My dad used to box when he was younger and still bears the scars — a cauliflower ear and a perforated eardrum. He tried to teach me the noble art when I was younger, him on his knees showing me how to guard my chin with my fists and my body with my elbows.
He wanted to make sure I could look after myself when the rough and tumble got out of hand. I quickly discovered though that it was an even better idea not to put myself in that position in the first place and I managed to get through school without ever being the subject of the chant: “Fight! Fight! Fight!”
I’ve continued to practice that pacifist philosophy throughout my life, at least as far as keeping my own skin intact is concerned.
But that doesn’t mean that I don’t appreciate the skill and bravery of boxing. It is brutal and appeals to the baser instincts of the crowd, but it can indeed be noble and heroic, as immortalised in literature.
Black Ajax by George MacDonald Fraser is a novel that tells the story of Tom Molineaux, the black American bare-knuckle fighter who made his career in England in the early 1800s, and the prologue is both stark and moving.
Then there is Poe Must Die by Marc Olden. Despite its lurid title, this is a rather fine Gothic novel and the chief heroic protagonist is Pierce James Figg, another ageing bare-knuckle fighter whose skills play a crucial role in the denouement.
And how can I forget Rocky Balboa?
The boxers of fiction tend to be huge, battle-scarred boulders of men, but also men of quiet dignity and with an almost elemental, force-of-nature inner strength, something we have seen at times in the modern boxer.
Muhammad Ali was truly the Greatest in that regard and I will always remember watching the Thriller in Manilla on a pub’s black and white tv set. Ali exhausted, but finding reserves of energy to keep climbing from his stool and the sheer guts of Joe Frazier wanting to box on, though effectively blinded. It was an epic contest, probably the epitome of the sport.

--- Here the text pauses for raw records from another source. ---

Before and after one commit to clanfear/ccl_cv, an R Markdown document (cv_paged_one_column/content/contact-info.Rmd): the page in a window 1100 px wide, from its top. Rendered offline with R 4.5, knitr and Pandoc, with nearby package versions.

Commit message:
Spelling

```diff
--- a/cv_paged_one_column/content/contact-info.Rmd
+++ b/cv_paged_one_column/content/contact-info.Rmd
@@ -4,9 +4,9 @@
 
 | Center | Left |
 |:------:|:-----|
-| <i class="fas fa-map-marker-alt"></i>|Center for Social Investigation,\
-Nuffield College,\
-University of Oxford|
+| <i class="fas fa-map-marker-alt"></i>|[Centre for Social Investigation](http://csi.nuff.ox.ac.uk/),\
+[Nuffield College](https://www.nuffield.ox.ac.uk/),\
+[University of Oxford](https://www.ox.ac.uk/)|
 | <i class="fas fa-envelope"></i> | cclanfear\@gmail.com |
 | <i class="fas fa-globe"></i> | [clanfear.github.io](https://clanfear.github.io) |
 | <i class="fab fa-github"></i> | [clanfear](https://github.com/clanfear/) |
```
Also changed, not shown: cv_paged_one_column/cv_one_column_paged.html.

It’s all a far cry from boxing today which is more about hype and mismatched bouts and money than heart and muscle. And the introduction of pay-per-view. That was when I stopped watching. Why pay £15 or whatever when the contest lasts no more than a round or two?
Which is why I can’t understand the furore about the Hayes/Harrison fight at the weekend. The criticism that it was a farce; that Audley Harrison threw just one punch; and that the tv and live audience had somehow been cheated.
Harrison wasn’t over the hill because he hadn’t climbed it in the first place. His career ended after he won the Olympic super-heavyweight title ten years ago, but that didn’t stop the promoters selling him as a potential professional world champion and people believed it. He really didn’t stand a chance on Saturday and it seems everyone knew this except the boxing cognoscenti.
Boxing has become show business without being able to put on a show. Perhaps it needs a return to the bare-knuckle days when the hat was passed among the crowd at the end of the fight and the size of the purse was decided by the ‘entertainment’ provided.